Hyperlocal publishers are frequently on the lookout for new ways to generate revenue from their sites, and one of the most straightforward revenue diversification strategies involves launching a business directory. Although the market for this type of offering is strong — after all, small business owners are always looking for low-cost ways to market their products or services to consumers in their areas — many publishers struggle with finding ways to effectively monetize the directories they ultimately create. This is especially true for publishers who handle the bulk of website development and coding tasks on their own.
Here are six tools that publishers can use to monetize business directories on their hyperlocal sites.
1. BlackMonk: Create, manage, and monetize a business directory.
BlackMonk calls itself a “next generation web publishing platform,” and provides publishers with tools for creating, managing, and monetizing online portals and business directories.

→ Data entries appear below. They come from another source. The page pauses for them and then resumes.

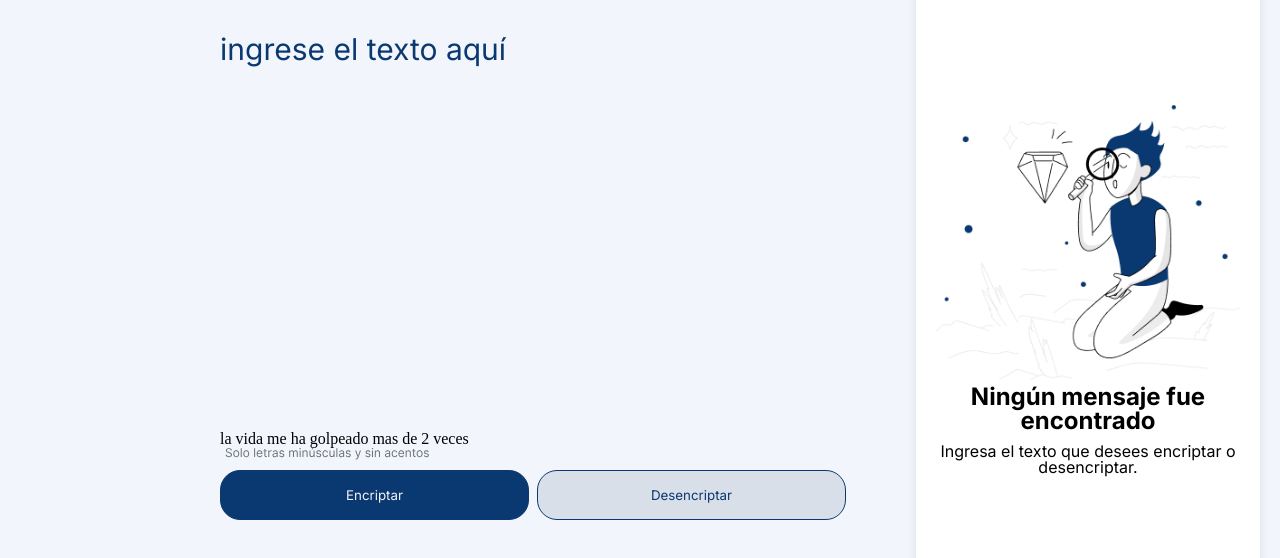
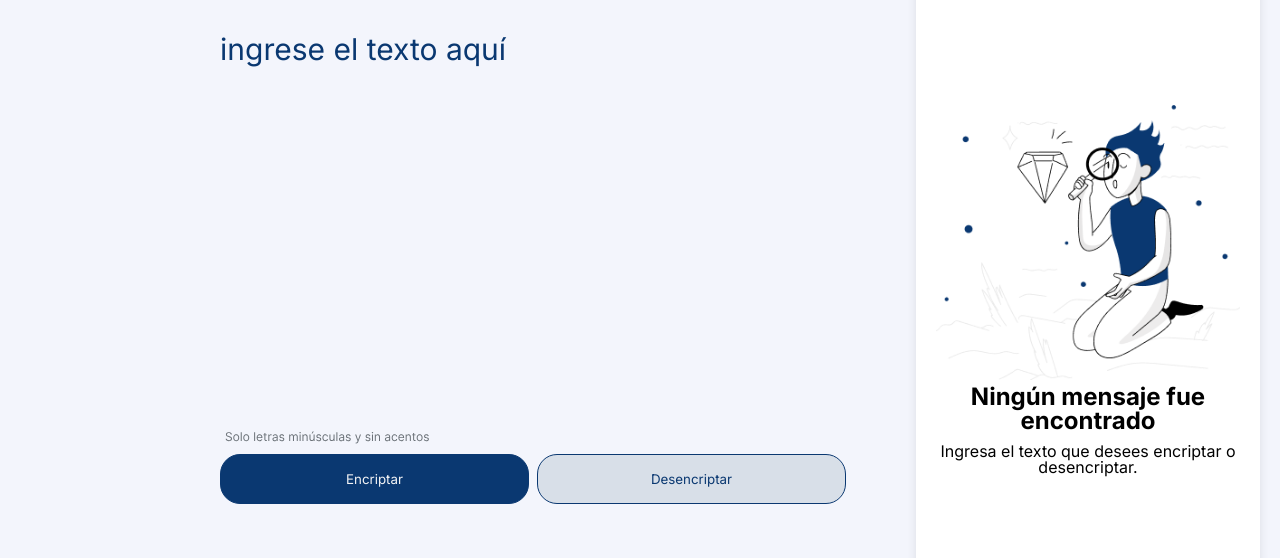
Before and after one commit to BreinerGM/encriptador-prueba, a plain HTML site: page index.html in a window 1280 px wide. Shown: the part 110-668 px from the top of the page. Drawn offline with Linux system fonts and the light colour scheme.

Commit message:
volviendo a lo anterior

```diff
--- a/index.html
+++ b/index.html
@@ -19,7 +19,6 @@
             </header>
             <div class="contenedor">
                 <textarea class="section-1-cont__area" name="text" id="text" cols="1" rows="7" placeholder="ingrese el texto aquí"></textarea>
-                <p>la vida me ha golpeado mas de 2 veces</p>
                 <img class="section-1-cont__img" src="/imagenes/Solo letras minúsculas y sin acentos.svg" alt="aviso">
                     <div class="section-1-cont-bot">
                         <input onclick="encriptarText();" class="section-1-cont__b1" type="button" value="Encriptar">
```
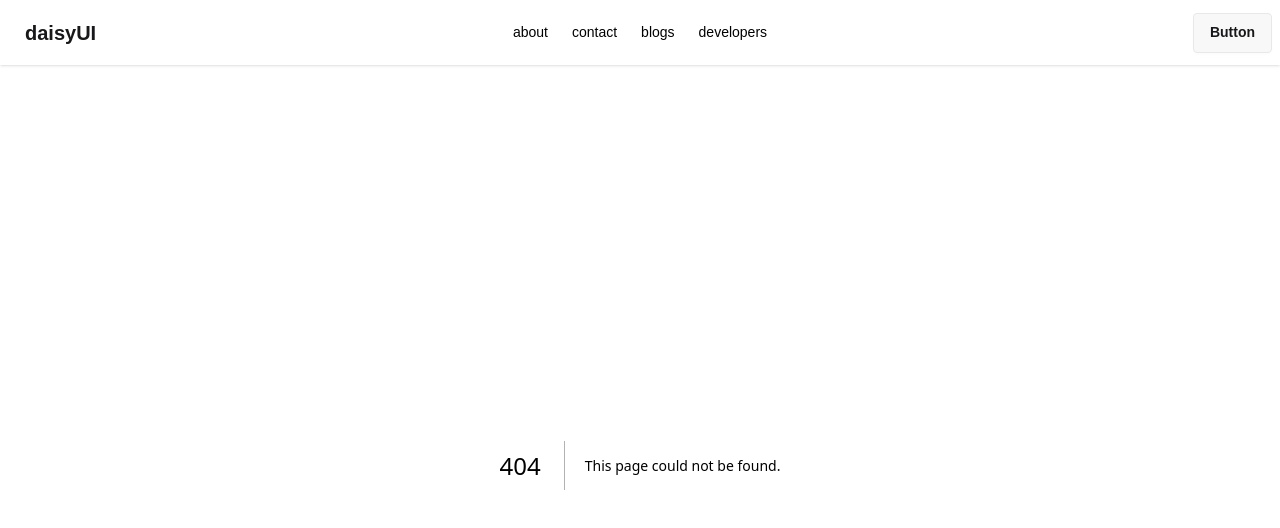
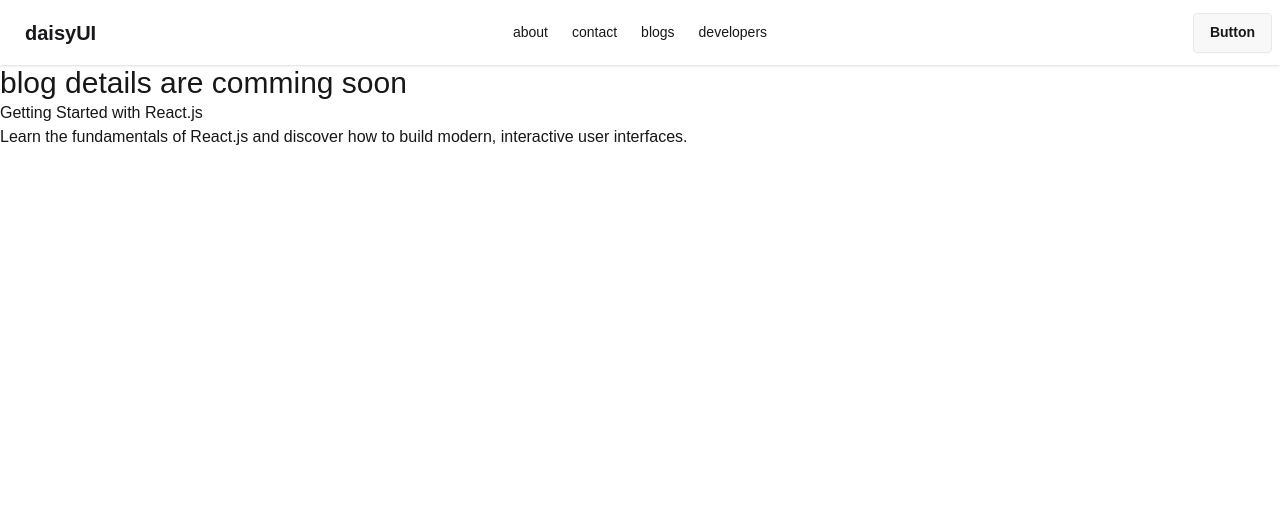
Before and after one commit to Al-Amin018555/my-next-app, a Next.js app: page /blogs/1 in a window 1280 px wide. Before the commit this address had no page. Shown: the top 528 px of the page. Built offline with nearby package versions, Linux system fonts and the light colour scheme.

Commit message:
feat: add dynamic blog details page

```diff
--- /dev/null
+++ b/src/app/blogs/[blogId]/page.jsx
@@ -0,0 +1,70 @@
+const blogs = [
+    {
+        id: 1,
+        title: "Getting Started with React.js",
+        author: "John Smith",
+        category: "Web Development",
+        image: "https://images.unsplash.com/photo-1633356122544-f134324a6cee",
+        publishedDate: "2026-09-15",
+        readTime: "5 min read",
+        description: "Learn the fundamentals of React.js and discover how to build modern, interactive user interfaces.",
+        content: "React.js is a popular JavaScript library for building user interfaces. It uses reusable components, making applications easier to develop and maintain. Beginners should start by learning JSX, props, state, and hooks.",
+        tags: ["React", "JavaScript", "Frontend"]
+    },
+    {
+        id: 2,
+        title: "10 Essential JavaScript Tips for Beginners",
+        author: "Sarah Johnson",
+        category: "JavaScript",
+        image: "https://images.unsplash.com/photo-1515879218367-8466d910aaa4",
+        publishedDate: "2026-09-20",
+        readTime: "7 min read",
+        description: "Improve your JavaScript skills with practical tips and techniques every beginner developer should know.",
+        content: "JavaScript is one of the most important programming languages for web development. Understanding variables, functions, arrays, objects, promises, and async/await will help you write cleaner and more efficient code.",
+        tags: ["JavaScript", "Programming", "Tips"]
+    },
+    {
+        id: 3,
+        title: "Building Responsive Websites with Tailwind CSS",
+        author: "Michael Brown",
+        category: "CSS",
+        image: "https://images.unsplash.com/photo-1498050108023-c5249f4df085",
+        publishedDate: "2026-09-25",
+        readTime: "6 min read",
+        description: "Discover how Tailwind CSS helps developers create beautiful, responsive websites quickly.",
+        content: "Tailwind CSS is a utility-first CSS framework that allows developers to style websites directly using predefined classes. Its responsive utilities make it easy to design layouts for mobile, tablet, and desktop screens.",
+        tags: ["Tailwind CSS", "CSS", "Responsive Design"]
+    },
+    {
+        id: 4,
+        title: "The Future of Artificial Intelligence in Web Development",
+        author: "Emily Davis",
+        category: "Technology",
+        image: "https://images.unsplash.com/photo-1677442136019-21780ecad995",
+        publishedDate: "2026-10-01",
+        readTime: "8 min read",
+        description: "Explore how artificial intelligence is transforming web development and improving developer productivity.",
+        content: "Artificial intelligence is changing the way developers build websites and applications. AI-powered tools can assist with code generation, debugging, testing, and design. Developers who combine strong fundamentals with AI tools can improve their workflows.",
+        tags: ["AI", "Technology", "Web Development"]
+    }
+];
+
+const BlogDetailsPage = async ({ params }) => {
+    const { blogId } = await params;
+
+    const blog = blogs.find(blog => blog.id === parseInt(blogId));
+
+    return (
+        <div>
+            <h2 className="text-3xl">blog details are comming soon</h2>
+            {
+                blog && <div>
+                    <h3>{blog.title}</h3>
+                    <p>{blog.description}</p>
+                </div>
+            }
+        </div>
+    );
+};
+
+export default BlogDetailsPage;
```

One of BlackMonk’s 20+ “apps” is a business directory app. When publishers integrate this into their sites, they provide advertisers with a way to submit and promote their listings, as well as distribute coupons and showcase special offers. Merchants pay publishers for this service through self-serve panels, which publishers can set up using multi-tiered pricing structures. BlackMonk offers custom quotes based on the requirements of individual publishers.
2. Pingup: Create new revenue opportunities by adding online booking options.
Hyperlocal publishers are often competing with much larger directory vendors for the attention of small business owners. Pingup is a tool that publishers can use to persuade merchants to pay for listings on their sites. The mobile API allows publishers to add booking capabilities to business listings, which means online visitors can schedule appointments with advertisers right from within their directories. Readers can also connect with businesses via text, rather than having to pick up the phone.
3. Broadstreet: Make money from enhanced business directory listings.
Broadstreet provides local publishers with a WordPress plugin for building business directories. Directories created with Broadstreet’s portable plugin include all the typical information—including business names, descriptions, phone numbers, addresses, and social links—along with photo galleries. Paying advertisers can edit the ads they post in a publisher’s business directory from their phones via text message. Publishers also have the option to populate their directories automatically using publicly available business data, or to add listings manually. Broadstreet’s directory plugin is free to use.
4. CityGrid: Access business listings from paying advertisers.
CityGrid aggregates more than 800,000 paying advertisers, and provides publishers with access to enhanced listings and content from millions of businesses. Publishers who join the local media company’s Places That Pay program with the Places API can access CityGrid’s local business listings for their directories and local guides. CityGrid pays publishers and developers for displaying local content, with rates based on the number of times visitors land on connected pages and engage with CityGrid’s listing content. Implementation for CityGrid’s Places That Pay program is free through an API in the vendor’s developer center.
5. Superior Media Solutions: Supplement existing revenue streams with a paid directory.
Publishers that are looking for additional revenue streams can use SMS’s eDirectory Solutions to supplement their existing advertising opportunities. Local advertisers are encouraged to use the self-serve interface to purchase updated business listings, which can include product images, videos, and logos. Custom built directories created with SMS may also include click-to-call and texting functionality. The vendor offers reporting tools that allow publishers to view the income being generated by their directories, as well. SMS provides variable pricing options for its directory solutions.
6. Locable: Use directories as a base camp for future advertiser engagement.
Part “provider” and part “publisher,” Locable offers directory tools that are deeply integrated into a publisher’s events, listings, and articles. Using Locable’s tools, businesses can create their own listings and promote events through connected community directories. These listings can then be cross-linked in related articles and blogs. Revenue comes into play through Locable’s Business Services, which are self-service marketing options for local merchants. Through this program, Locable drives publishers additional revenue through “on-site cues,” email marketing, and directory upgrades.
Know of other tools that publishers can use to monetize their business directories? Leave a description in the comments.
Stephanie Miles is a senior editor at Street Fight.